User interface change data
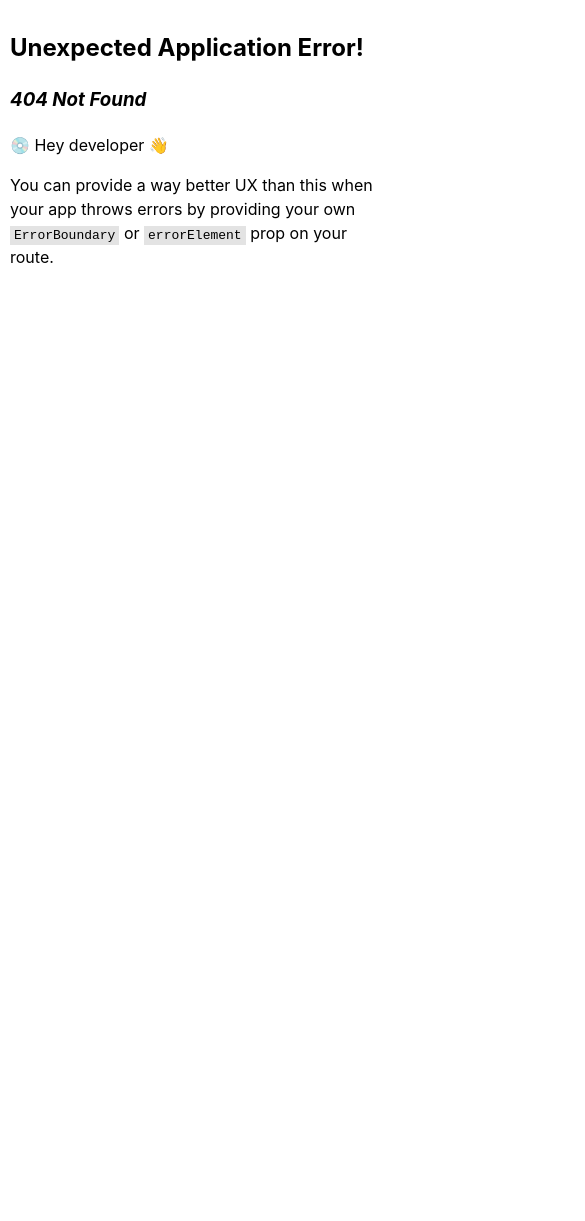
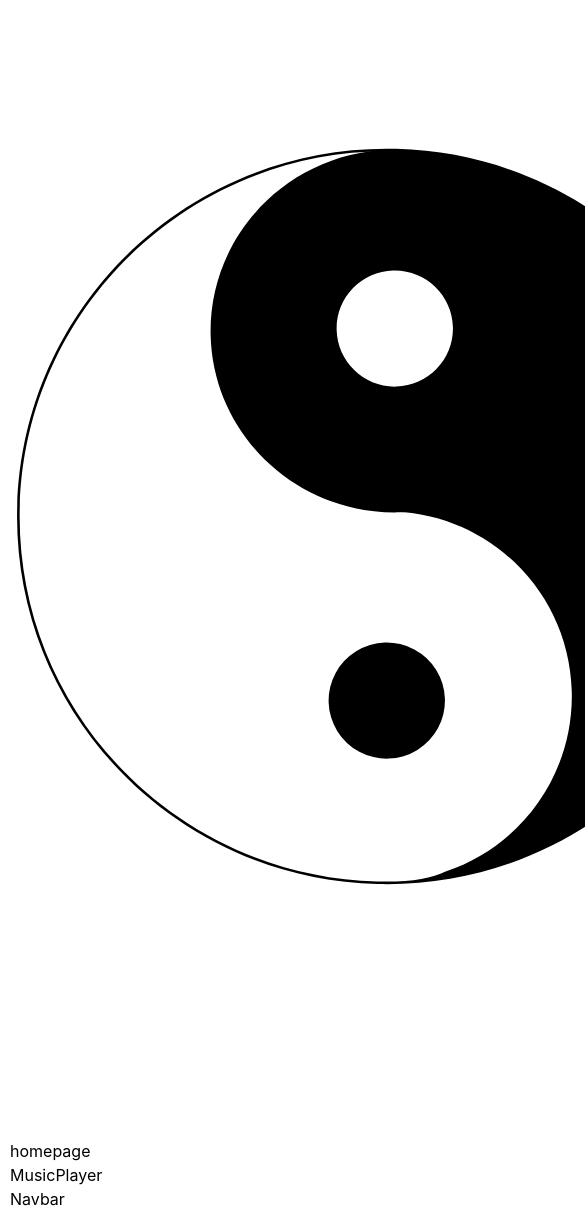
Before and after one commit to vingtle/proto, a React (Vite) app: page /Home/homePage in a window 390 px wide. Before the commit this address had no page. Shown: the top 1221 px of the page, 585 px wide, since content can reach past the window. Before the commit the page ends 864 px from the top, so only its background shows below. Built offline with nearby package versions, Linux system fonts and the light colour scheme.

Commit message:
les gars pull sur main pour pour recupere la homepage

```diff
--- /dev/null
+++ b/src/Pages/HomePage/Homepage.jsx
@@ -0,0 +1,9 @@
+
+function HomePage(){
+    return (
+        <div id="homepage">
+            homepage
+        </div>
+    )
+}
+export default HomePage
--- /dev/null
+++ b/src/Pages/HomePage/homepage.css
@@ -0,0 +1,3 @@
+@media screen and (max-width:500px) {
+    #homepage
+}
--- a/src/Router.jsx
+++ b/src/Router.jsx
@@ -5,6 +5,7 @@ import Notes from "./Pages/Notes/Notes";
 import NotesDetails from "./Pages/Notes/NotesDetails";
 import Quotes from "./Pages/Quotes/Quotes";
 import MusicPage from "./Pages/MusicPage/MusicPage";
+import HomePage from "./Pages/HomePage/Homepage";
 const router = createBrowserRouter([
     {
         path:"/",
@@ -33,6 +34,10 @@ const router = createBrowserRouter([
                 path:"/Home/musicPage",
                 element:<MusicPage/>,
             },
+            {
+                path:"/Home/homePage",
+                element:<HomePage/>,
+            },
         ]
     }
  ])
```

_WORK ORDER_:
What lines in the data above contain the word "Pages"? Show them all.

_FINAL ANSWER_:
+++ b/src/Pages/HomePage/Homepage.jsx
+++ b/src/Pages/HomePage/homepage.css
@@ -5,6 +5,7 @@ import Notes from "./Pages/Notes/Notes";
 import NotesDetails from "./Pages/Notes/NotesDetails";
 import Quotes from "./Pages/Quotes/Quotes";
 import MusicPage from "./Pages/MusicPage/MusicPage";
+import HomePage from "./Pages/HomePage/Homepage";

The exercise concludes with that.